I watched The Karate Kid movies in the late ‘90’s, years after they originally came out (the one’s with Ralph Macchio and Pat Morita, not the remakes). I didn’t grasp much of what the trilogy was trying to teach because my young mind was too busy thinking about how cute Daniel LaRusso was. I also thought that the 80’s were probably the worst fashion decade of all time.
Last weekend, they had an 80’s movie marathon, and I had the opportunity to see the first two movies again. What I discovered, when I actually paid attention, was how many important life lessons I had missed the first time around. Life lessons that I am only beginning to understand now, nearly 30 years after the first movie came out.
Mr. Miyagi Lesson 1
“Walk on road, hmm? Walk left side, safe. Walk right side, safe. Walk middle, sooner or later [makes squishing sound and squishing gesture] get squish just like grape. Here, karate, same thing. Either you karate do “yes” or karate do “no”. You karate do “guess so,” [makes squishing sound and squishing gesture].

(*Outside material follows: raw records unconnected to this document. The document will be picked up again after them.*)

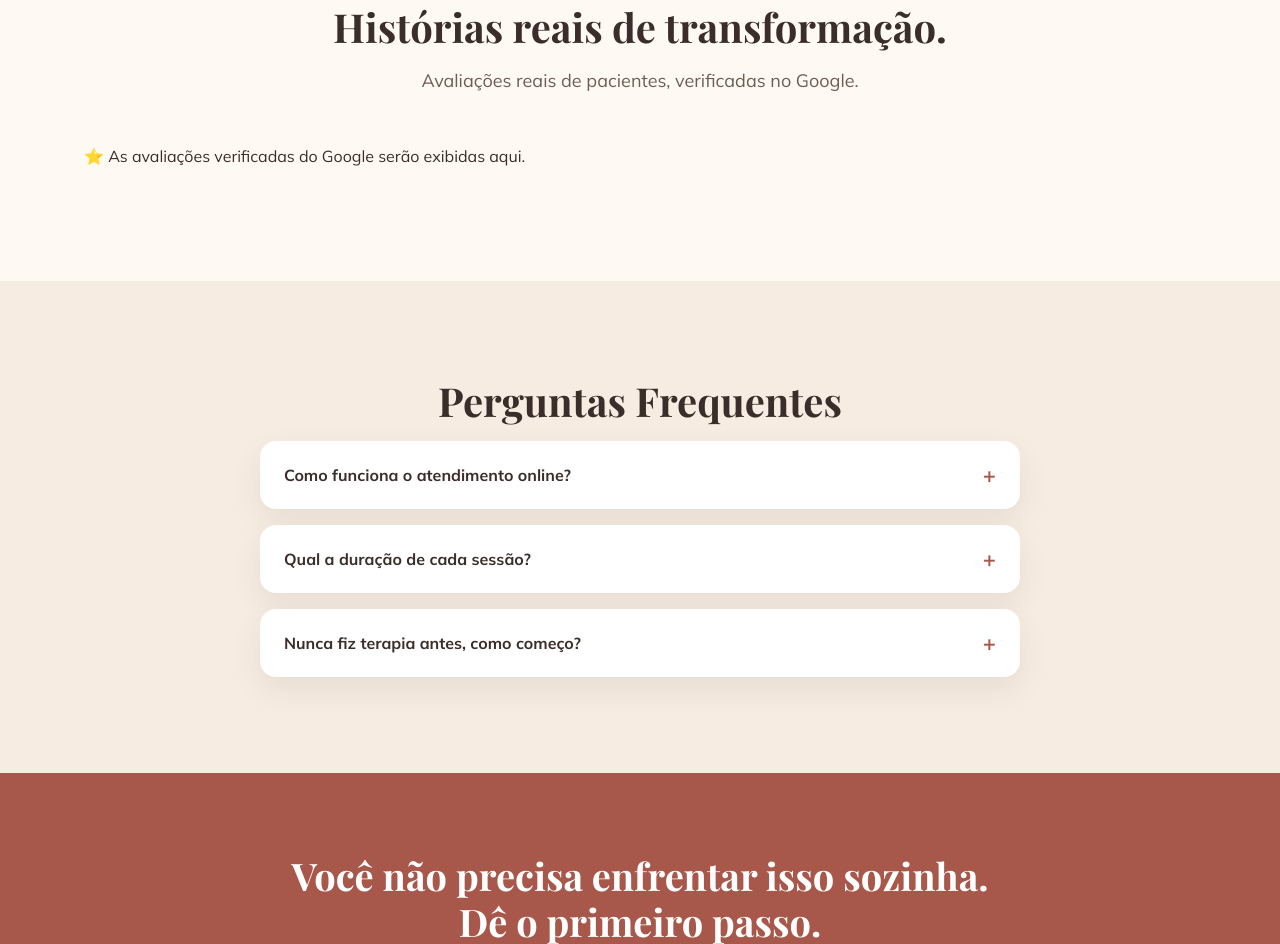
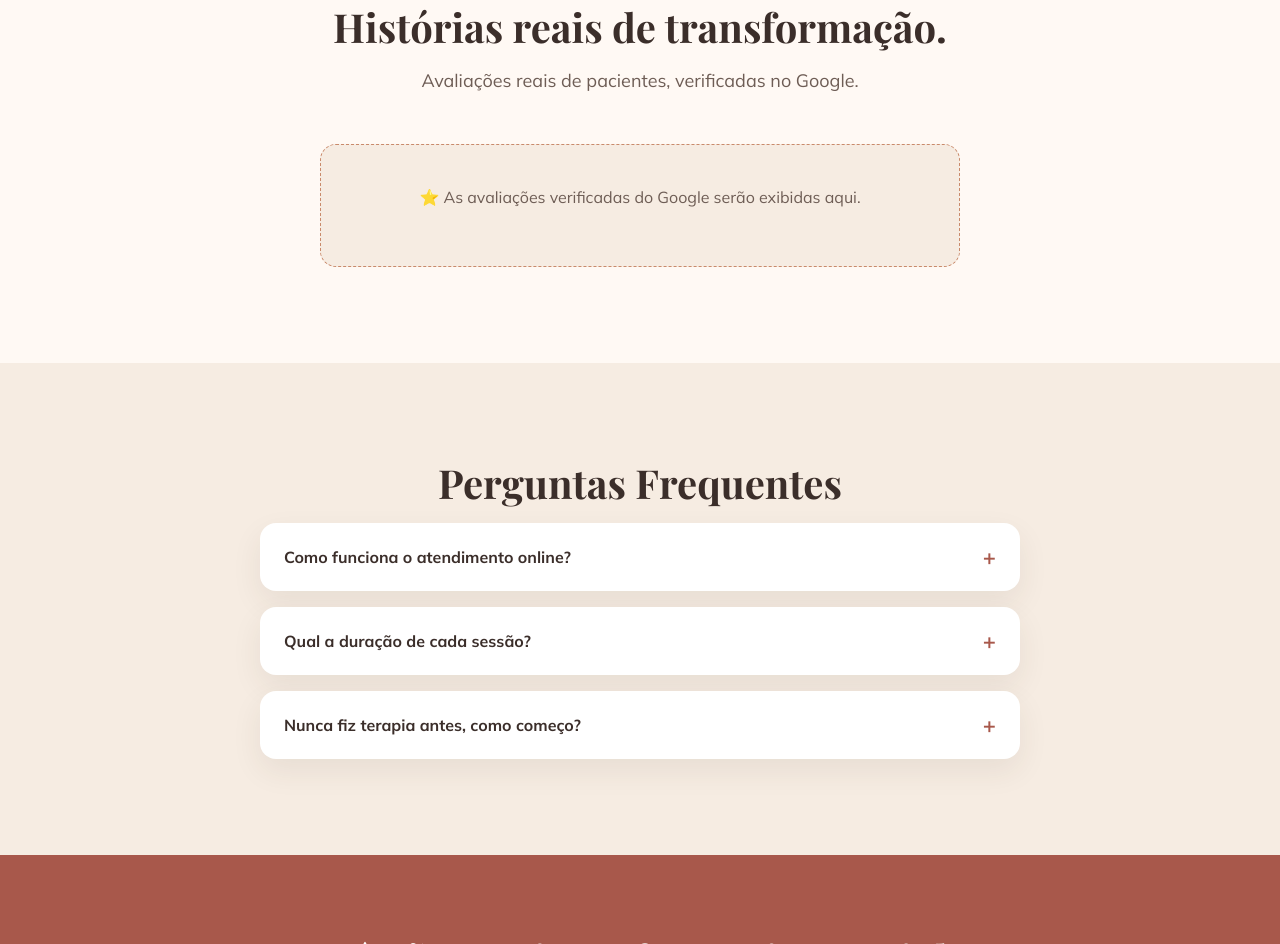
Before and after one commit to R0f0el/transformamente, a plain HTML site: page index.html in a window 1280 px wide. Shown: the part 3604-4548 px from the top of the page. Drawn offline with nearby package versions, Linux system fonts and the light colour scheme.

Commit message:
style: adiciona estilo do placeholder de depoimentos

```diff
--- a/css/style.css
+++ b/css/style.css
@@ -489,3 +489,14 @@ a { color: inherit; text-decoration: none; }
 
   .footer__inner { flex-direction: column; }
 }
+
+.depoimentos__placeholder {
+  max-width: 640px;
+  margin: 0 auto;
+  background: var(--cor-fundo-alt);
+  border: 1px dashed var(--cor-destaque);
+  border-radius: var(--radius);
+  padding: 40px;
+  text-align: center;
+  color: var(--cor-texto-claro);
+}
```
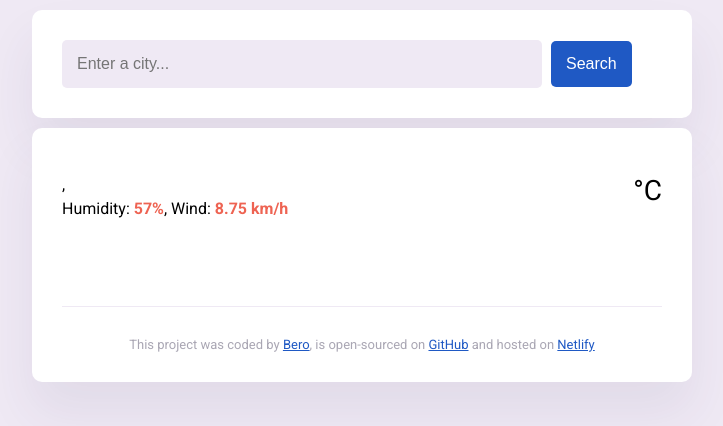
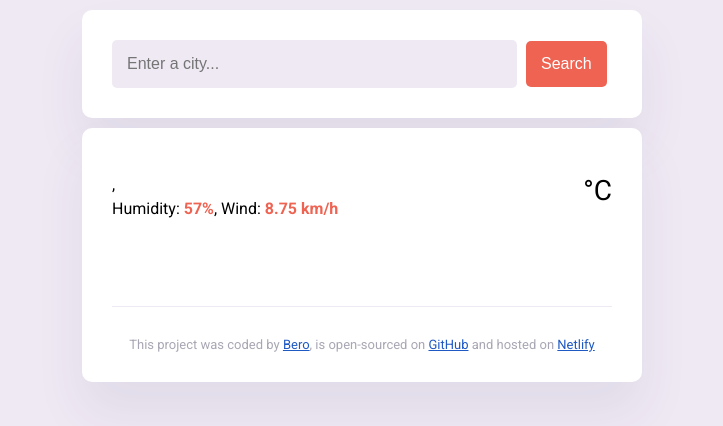
Before and after one commit to BeroVero/BeroWeather, a plain HTML site: page index.html in a window 1280 px wide. In both pictures the pointer is over the input "Search". Shown: the whole page, without its empty margins (278-1001 px from the left). Drawn offline with nearby package versions, Linux system fonts and the light colour scheme; no server answers.

Commit message:
style updated

```diff
--- a/src/style.css
+++ b/src/style.css
@@ -5,7 +5,7 @@ body {
 
 .box {
   background-color: #ffffff;
-  max-width: 600px;
+  max-width: 500px;
   margin: 10px auto;
   padding: 30px;
   box-shadow: 0 30px 50px rgba(65, 50, 100, 0.08);
@@ -31,6 +31,12 @@ body {
   padding: 15px;
   line-height: 1;
   border-radius: 5px;
+}
+
+.search-button:hover {
+  color: white;
+  background-color: #ee6352;
+  /* border-color: #0dcaf0; */
 }
 
 main {
```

What I learned: Don’t take a half-assed approach to your goals in life. Either commit yourself to something or don’t. And if there’s any doubt in your mind that you can accomplish something, then you won’t accomplish it.
Mr. Miyagi Lesson 2
“…for man with no forgiveness in heart, life worse punishment than death.”
What I learned: I can spend the rest of my life feeling upset or hurt by the people who betrayed me – but how does that change what they did? They’ll go on living their life, and I’ll be left with nothing but resentment and anger. Forgiveness is not something we do for others; it’s something we do for ourselves. Forgiveness sets us free from pain, anger, and resentment.
Mr. Miyagi Lesson 3
“Daniel-san, never put passion before principle. Even if win, you lose.”
What I learned: I’ve done some stupid things in my life; made decisions without thinking them through. I’m an emotional person, and I sometimes allow my emotions to influence my judgment and dictate my actions. This isn’t to say that I shouldn’t follow my heart – only that it’s always a good idea to take that extra moment to step back and put a situation in perspective, rather than acting in the heat of the moment. I’ll never regret being a passionate person, however.
Mr. Miyagi Lesson 4
“Lies only become truth if the…person chooses to believe them.”
What I learned: This brings to mind the concept of self-limiting beliefs. If you think or believe that you’re incompetent, incapable, fat, ugly, worthless, or whatever the case may be, after a while, your belief will become your truth. Do yourself a favor: Fill your mind with healthy thoughts and ideas about yourself. Don’t allow distorted beliefs – yours or someone else’s – to become your maxim.
Mr. Miyagi Lesson 5
“When you feel life out of focus, always return to basic of life. Breathing.”
What I learned: Taking deep breaths is a foreign concept to me. I think the only time I do breathe deeply is when I sigh.
When life becomes chaotic, the best thing to do is to return to something simple. Don’t underestimate the power of focusing on your breathing. It forces you to keep your mind focused on the present, centers you, calms you down, and relieves stress. When in doubt, breathe.